There was a time America recognized the existence of God and embraced many of the principles and laws outlined in the Bible. As a result, many had purpose and a certain clarity in their lives. Most people didn’t need illicit drugs! They had a moral compass that directed them away from such activity.
That time is over. America has rejected God’s laws and the morality that once underpinned American culture, families and institutions. The result of this rejection of God and His law is obvious. “Ah sinful nation, a people laden with iniquity, offspring of evildoers, sons who deal corruptly! They have forsaken the Lord, they have despised the Holy One of Israel, they are utterly estranged. … The whole head is sick, and the whole heart faint. From the sole of the foot even to the head, there is no soundness in it, but bruises and sores and bleeding wounds” (verses 4-6; rsv).
America’s exile from God has left it morally and spiritually sick!
Lacking guidance and nourishment from a Supreme Authority, modern America is aimlessly seeking happiness by groveling in its vices, including drug use. Because you’ve left me, God continues in Isaiah, “Your country lies desolate, your cities are burned with fire; in your very presence aliens devour your land; it is desolate, as overthrown by aliens” (verse 7). “Aliens” means strangers, foreigners.
God warned 2,500 years ago that foreigners—like Mexico’s drug cartels—would prey on America if it forsook Him!
As you watch the travesties prophesied in Isaiah 1 unfold, don’t forget why they are happening. The most important part of Isaiah 1 is verses 2 and 3, which explain why America is sick and suffering these horrible plagues. The reason this nation is morally, spiritually and even physically sick is that it is cut off from God!
To those willing to accept this reality, the cure is simple. God gives it in Joel 2: “Therefore also now, saith the Lord, turn ye even to me with all your heart, and with fasting, and with weeping, and with mourning: And rend your heart, and not your garments, and turn unto the Lord your God: for he is gracious and merciful, slow to anger, and of great kindness, and repenteth him of the evil” (verses 12-13).
That’s it! That is the solution to America’s drug addiction, and to Mexico’s drug wars.
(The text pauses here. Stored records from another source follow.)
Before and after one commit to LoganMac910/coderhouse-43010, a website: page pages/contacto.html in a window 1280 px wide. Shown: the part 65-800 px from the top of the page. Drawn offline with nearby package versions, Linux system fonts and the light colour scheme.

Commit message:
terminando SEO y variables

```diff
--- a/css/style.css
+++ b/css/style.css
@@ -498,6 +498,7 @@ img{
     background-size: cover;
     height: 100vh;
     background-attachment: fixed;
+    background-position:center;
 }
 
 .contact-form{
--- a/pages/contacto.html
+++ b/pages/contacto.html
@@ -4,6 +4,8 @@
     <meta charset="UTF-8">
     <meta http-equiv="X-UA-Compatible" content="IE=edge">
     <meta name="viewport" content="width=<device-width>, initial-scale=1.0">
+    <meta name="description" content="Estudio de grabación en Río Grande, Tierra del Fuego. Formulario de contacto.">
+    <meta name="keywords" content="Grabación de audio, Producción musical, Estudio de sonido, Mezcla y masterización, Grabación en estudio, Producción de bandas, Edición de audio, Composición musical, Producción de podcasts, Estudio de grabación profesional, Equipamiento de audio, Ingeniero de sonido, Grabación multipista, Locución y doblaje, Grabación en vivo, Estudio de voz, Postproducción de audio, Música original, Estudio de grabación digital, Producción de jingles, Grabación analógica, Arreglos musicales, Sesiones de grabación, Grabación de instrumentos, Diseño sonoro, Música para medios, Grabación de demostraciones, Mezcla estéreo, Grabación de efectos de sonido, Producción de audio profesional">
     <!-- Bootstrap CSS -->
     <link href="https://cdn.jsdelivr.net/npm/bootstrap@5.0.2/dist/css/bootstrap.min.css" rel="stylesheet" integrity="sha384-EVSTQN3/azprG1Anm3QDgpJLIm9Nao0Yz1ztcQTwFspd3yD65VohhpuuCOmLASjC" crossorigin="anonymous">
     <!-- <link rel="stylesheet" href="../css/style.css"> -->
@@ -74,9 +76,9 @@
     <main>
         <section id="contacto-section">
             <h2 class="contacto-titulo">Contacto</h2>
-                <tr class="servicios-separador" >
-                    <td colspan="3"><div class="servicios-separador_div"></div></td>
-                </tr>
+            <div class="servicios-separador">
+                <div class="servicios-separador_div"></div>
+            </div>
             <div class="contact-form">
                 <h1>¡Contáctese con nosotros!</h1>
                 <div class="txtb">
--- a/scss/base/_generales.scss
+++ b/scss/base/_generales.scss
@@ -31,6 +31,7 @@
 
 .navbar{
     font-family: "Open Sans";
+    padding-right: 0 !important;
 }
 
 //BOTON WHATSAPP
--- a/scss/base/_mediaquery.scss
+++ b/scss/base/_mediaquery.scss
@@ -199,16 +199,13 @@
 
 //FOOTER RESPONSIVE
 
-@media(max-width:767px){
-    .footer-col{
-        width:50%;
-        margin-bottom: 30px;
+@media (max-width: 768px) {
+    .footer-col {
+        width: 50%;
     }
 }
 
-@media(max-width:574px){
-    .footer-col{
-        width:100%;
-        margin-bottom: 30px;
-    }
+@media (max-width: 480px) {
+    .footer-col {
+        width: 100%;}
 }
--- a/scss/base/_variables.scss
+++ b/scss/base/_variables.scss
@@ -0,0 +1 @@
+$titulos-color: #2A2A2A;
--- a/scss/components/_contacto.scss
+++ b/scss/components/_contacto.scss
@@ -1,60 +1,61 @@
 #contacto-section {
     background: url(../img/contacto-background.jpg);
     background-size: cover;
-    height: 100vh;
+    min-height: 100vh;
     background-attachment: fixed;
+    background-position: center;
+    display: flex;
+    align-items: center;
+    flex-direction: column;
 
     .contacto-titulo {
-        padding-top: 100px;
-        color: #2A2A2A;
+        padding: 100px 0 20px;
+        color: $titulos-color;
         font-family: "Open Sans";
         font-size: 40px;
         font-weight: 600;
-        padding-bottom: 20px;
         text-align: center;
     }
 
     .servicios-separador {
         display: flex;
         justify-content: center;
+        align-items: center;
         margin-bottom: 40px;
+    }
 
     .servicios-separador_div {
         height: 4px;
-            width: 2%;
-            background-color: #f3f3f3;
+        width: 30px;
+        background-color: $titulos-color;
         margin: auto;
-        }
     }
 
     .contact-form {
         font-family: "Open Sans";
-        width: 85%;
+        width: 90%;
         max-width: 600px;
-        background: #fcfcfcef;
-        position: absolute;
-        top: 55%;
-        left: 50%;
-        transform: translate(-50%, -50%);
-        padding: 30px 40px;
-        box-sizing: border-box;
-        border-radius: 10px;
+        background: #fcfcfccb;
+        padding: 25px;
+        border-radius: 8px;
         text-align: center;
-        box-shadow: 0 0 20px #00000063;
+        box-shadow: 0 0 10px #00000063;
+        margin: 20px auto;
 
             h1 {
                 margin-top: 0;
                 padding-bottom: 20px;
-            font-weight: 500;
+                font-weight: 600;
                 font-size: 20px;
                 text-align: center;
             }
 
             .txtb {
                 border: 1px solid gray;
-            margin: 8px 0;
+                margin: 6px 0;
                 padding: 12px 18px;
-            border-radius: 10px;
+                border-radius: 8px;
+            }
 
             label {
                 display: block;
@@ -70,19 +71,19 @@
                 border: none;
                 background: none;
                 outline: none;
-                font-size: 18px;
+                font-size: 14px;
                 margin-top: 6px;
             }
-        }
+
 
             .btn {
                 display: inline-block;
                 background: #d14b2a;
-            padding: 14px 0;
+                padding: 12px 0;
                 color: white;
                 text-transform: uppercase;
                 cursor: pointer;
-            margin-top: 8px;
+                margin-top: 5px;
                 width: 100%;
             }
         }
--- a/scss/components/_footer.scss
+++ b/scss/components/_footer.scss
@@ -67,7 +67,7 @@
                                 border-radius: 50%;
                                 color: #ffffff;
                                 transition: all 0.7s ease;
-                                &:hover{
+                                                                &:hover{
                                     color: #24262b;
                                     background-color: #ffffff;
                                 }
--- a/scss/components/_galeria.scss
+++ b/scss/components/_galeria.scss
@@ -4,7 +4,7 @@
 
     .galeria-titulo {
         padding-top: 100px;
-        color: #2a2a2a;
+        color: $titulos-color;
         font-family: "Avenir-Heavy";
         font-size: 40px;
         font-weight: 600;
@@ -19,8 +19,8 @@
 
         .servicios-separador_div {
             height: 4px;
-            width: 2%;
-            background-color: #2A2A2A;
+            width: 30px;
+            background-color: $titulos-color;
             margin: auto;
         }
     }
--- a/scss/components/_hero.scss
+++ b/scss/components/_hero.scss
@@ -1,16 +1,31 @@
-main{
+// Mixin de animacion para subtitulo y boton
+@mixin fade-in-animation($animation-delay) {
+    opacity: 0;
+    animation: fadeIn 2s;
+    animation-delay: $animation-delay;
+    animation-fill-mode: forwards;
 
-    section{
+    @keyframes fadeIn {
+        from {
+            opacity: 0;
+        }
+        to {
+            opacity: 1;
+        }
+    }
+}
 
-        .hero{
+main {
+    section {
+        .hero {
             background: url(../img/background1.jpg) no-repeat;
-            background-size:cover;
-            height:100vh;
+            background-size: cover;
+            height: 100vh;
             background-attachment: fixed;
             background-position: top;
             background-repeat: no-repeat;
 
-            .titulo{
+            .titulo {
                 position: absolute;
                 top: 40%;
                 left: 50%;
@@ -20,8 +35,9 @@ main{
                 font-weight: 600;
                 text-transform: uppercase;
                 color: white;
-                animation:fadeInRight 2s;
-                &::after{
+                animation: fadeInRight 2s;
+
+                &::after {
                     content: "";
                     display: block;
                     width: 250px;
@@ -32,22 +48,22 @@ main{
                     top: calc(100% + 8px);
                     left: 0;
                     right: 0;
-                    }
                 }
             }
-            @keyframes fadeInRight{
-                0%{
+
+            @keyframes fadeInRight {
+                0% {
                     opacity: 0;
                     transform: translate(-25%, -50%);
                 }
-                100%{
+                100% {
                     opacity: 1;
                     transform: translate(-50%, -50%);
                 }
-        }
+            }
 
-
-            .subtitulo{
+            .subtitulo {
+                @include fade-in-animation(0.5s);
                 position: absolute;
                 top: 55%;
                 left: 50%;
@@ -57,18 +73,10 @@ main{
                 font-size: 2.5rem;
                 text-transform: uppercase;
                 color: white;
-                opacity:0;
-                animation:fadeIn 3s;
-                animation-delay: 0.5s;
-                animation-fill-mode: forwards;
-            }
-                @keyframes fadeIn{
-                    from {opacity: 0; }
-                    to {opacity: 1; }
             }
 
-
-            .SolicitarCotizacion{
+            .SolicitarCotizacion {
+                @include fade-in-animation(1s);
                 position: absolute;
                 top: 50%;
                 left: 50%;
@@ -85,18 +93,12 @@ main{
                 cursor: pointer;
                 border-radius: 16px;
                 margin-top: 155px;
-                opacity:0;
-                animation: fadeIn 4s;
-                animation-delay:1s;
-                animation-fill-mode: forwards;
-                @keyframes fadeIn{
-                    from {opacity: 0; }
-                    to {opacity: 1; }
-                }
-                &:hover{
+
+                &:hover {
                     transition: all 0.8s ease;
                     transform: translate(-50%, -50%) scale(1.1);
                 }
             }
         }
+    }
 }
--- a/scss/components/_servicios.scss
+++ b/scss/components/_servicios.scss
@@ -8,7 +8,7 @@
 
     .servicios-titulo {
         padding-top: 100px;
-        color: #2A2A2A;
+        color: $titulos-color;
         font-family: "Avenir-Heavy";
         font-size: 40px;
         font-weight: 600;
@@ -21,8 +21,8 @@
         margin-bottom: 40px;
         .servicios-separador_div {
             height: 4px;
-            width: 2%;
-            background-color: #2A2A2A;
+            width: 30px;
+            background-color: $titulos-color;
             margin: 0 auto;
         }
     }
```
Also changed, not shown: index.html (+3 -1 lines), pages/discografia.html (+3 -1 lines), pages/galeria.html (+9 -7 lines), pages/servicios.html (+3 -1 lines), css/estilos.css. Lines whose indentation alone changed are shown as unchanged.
That is how we can stop Mexico’s collapse, how we can eradicate the cartels from American cities, how we can stop the torture, the rape, the beheading, the mass murder. That’s how we can ensure busloads of people are no longer terrorized by sadistic thugs.
If we would only turn to God, to His laws and truth, to His pure, wholesome, happy lifestyle—and away from fleeting drug-induced moments of euphoria—then the chaos and anarchy and violence would end. In Mexico, in the United States—and across the world!